Like it or not, the porn industry is probably the most influential industry of all. When you think about the Internet, for example, many of the biggest money-making websites are porn. When you think about DVD sales, porn plays a pretty big role there too. Such is also the case when it comes to any sort of new technology.
Somewhere along the line, porn chose VHS as the format of choice over Betamax and we all remember how that went. The same thing happened in the format war between HD DVD and Blu-ray. Although there were some “blue” movies released on HD DVD, the industry as a whole started adopting Blu-ray as their preferred new toy. No pun intended.
Retailers and Studios Jump Ship

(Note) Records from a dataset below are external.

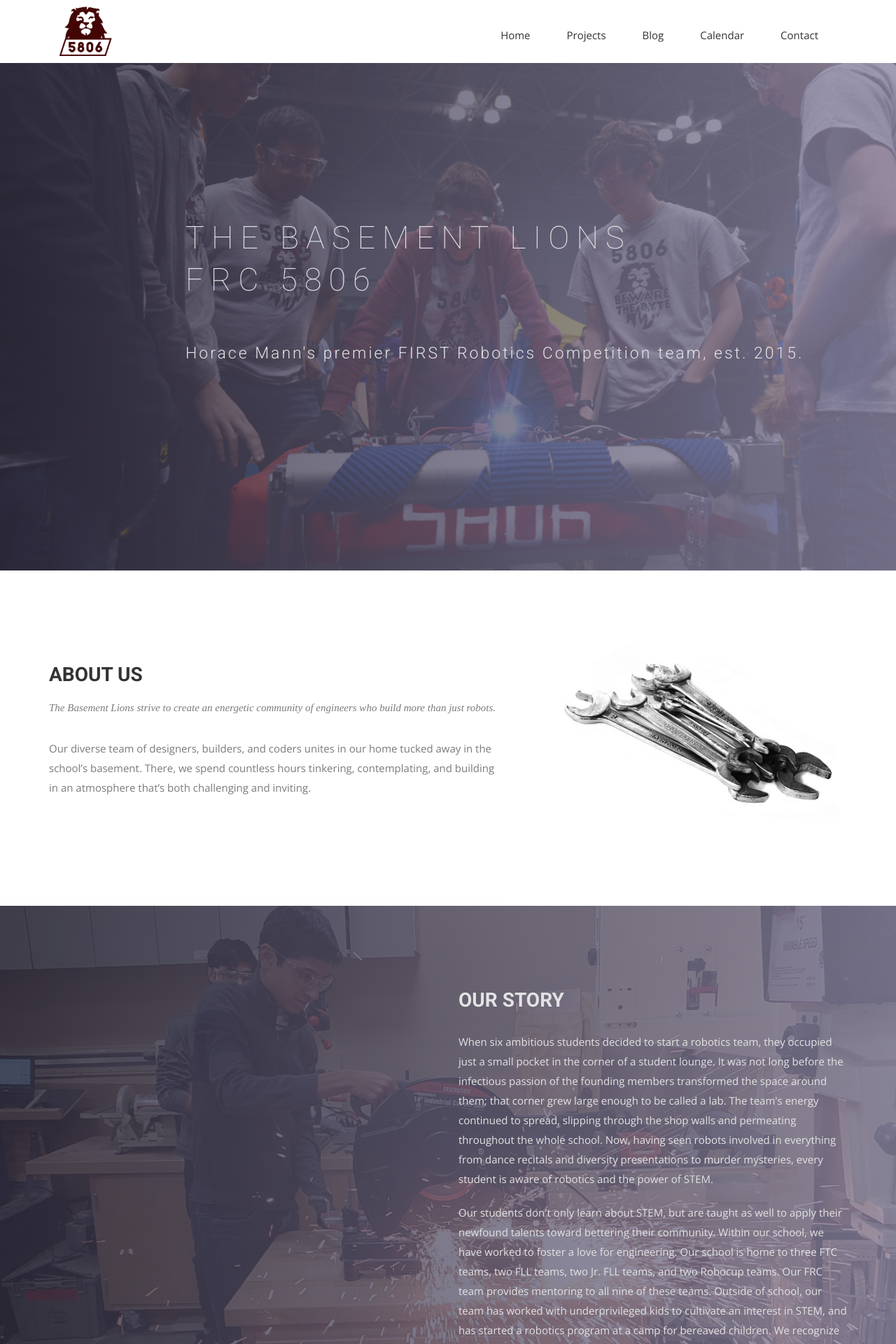
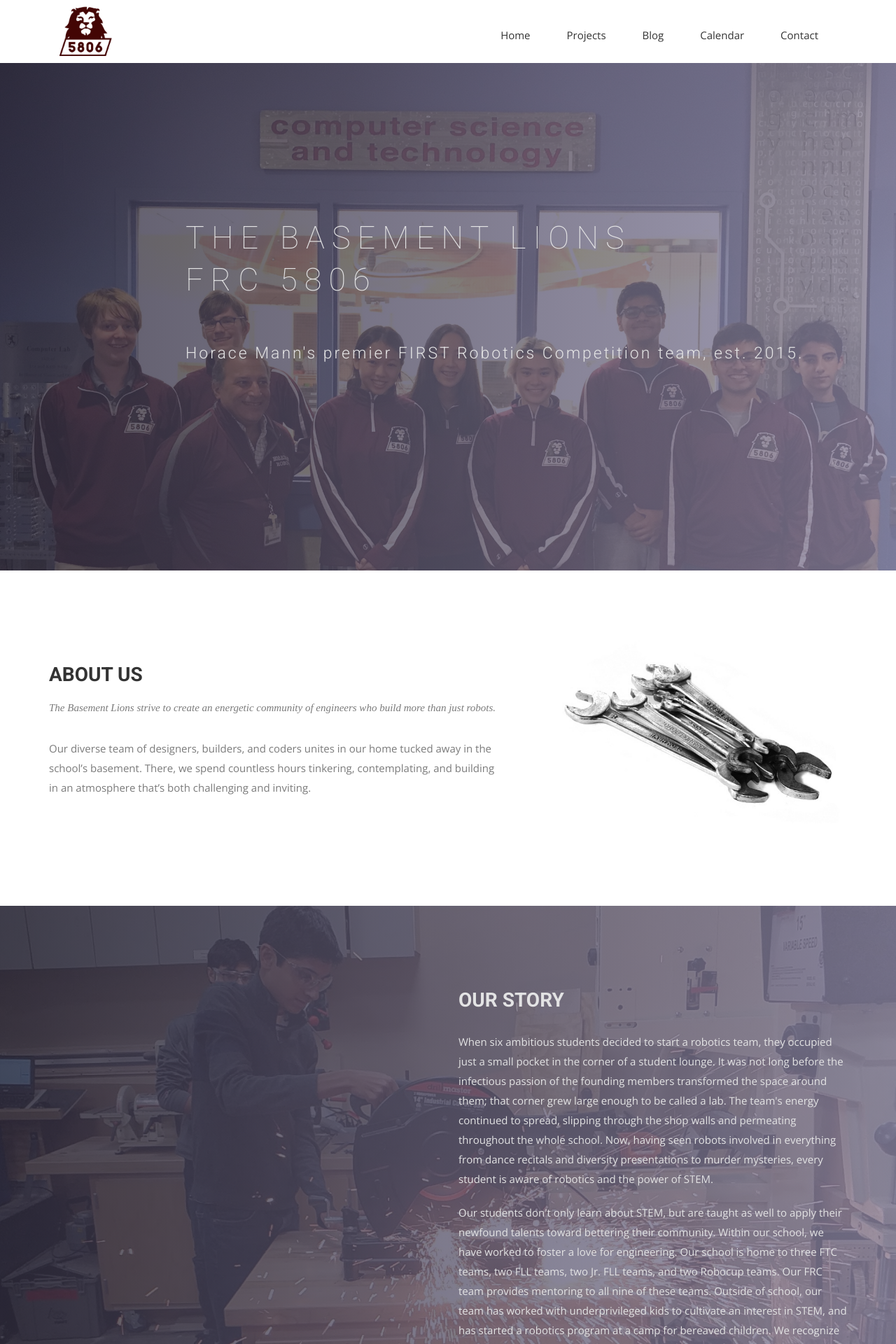
Before and after one commit to frc5806/frc5806.github.io, a Jekyll site: the page built from index.html, in a window 1280 px wide. Shown: the top 1920 px of the page at 70% size. Built offline with Jekyll 4.4.1, drawn with Linux system fonts in a browser that asks for light colours; nearby versions of some CDN libraries; some web fonts are replaced.

Commit message:
Update airspace.css

```diff
--- a/css/airspace.css
+++ b/css/airspace.css
@@ -97,7 +97,7 @@
 	Slider Start
 --*/
 #slider {
-  background: url("../img/slider-bg.jpg") no-repeat;
+  background: url("../img/robo_leadership_pic.jpeg") no-repeat;
   background-size: cover;
   background-attachment: fixed;
   background-position: 10% 0%;
@@ -377,7 +377,7 @@
 	Slider-work Start
 --*/
 #global-header {
-  background: url("../img/slider-bg.jpg") no-repeat;
+  background: url("../img/robo_leadership_pic.jpeg") no-repeat;
   background-size: cover;
   padding-top: 150px;
   padding-bottom: 107px;
@@ -626,7 +626,7 @@
 	slider-contact Start
 --*/
 #slider-contact {
-  background: url("../img/slider-bg.jpg") no-repeat;
+  background: url("../img/robo_leadership_pic.jpeg") no-repeat;
   background-size: cover;
   padding-top: 150px;
   padding-bottom: 107px;
```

And then they started dropping like flies. Retailers, rental outlets, movie studios… all of these guys that may have supported both formats started jumping ship and declaring their allegiance to Blu-ray. The damage inflicted on HD DVD really started to pile up. From Netflix to Blockbuster, Walmart to Best Buy, it seemed like no one wanted any piece of HD DVD anymore. These are some really heavy hitters, so when someone like Wal-Mart pulls the plug, you know that you’re in trouble.
The manufacturer side of things didn’t work out either. Shortly before Toshiba put the final nail in the coffin, Samsung declared that they would be focusing their energies on Blu-ray and giving less attention to their dual format players. They said that this was what the public wanted and they were simply responding to customer demand.
Even going cheap didn’t work for HD DVD. When you can’t convince the marketplace to buy a standalone player for $100, including seven free movies, you’re in some serious doo-doo. Remember that a standalone Blu-ray player still costs about $300 with no free movies.
Blu-ray Didn’t Win Yet
HD DVD is dead. That much is clear. Even so, Toshiba is not willing to admit that Blu-ray is the winner of the next-gen format war. Instead, Toshiba is saying that the true winner of the next-gen format war will be downloadable and/or streaming high-definition content from the Internet. People will want the ability to buy HD movies through an interface similar to iTunes, instead of having to buy a physical disc. That’s what Toshiba says, and based on what is happening with MP3s and CDs, it just might be the case.
In the meantime, I hear that you can score an awesome deal on an HD DVD player. It might even be worth buying just as a quality upconverting DVD player.
Real-Time Price Check – Shop Like a PRO!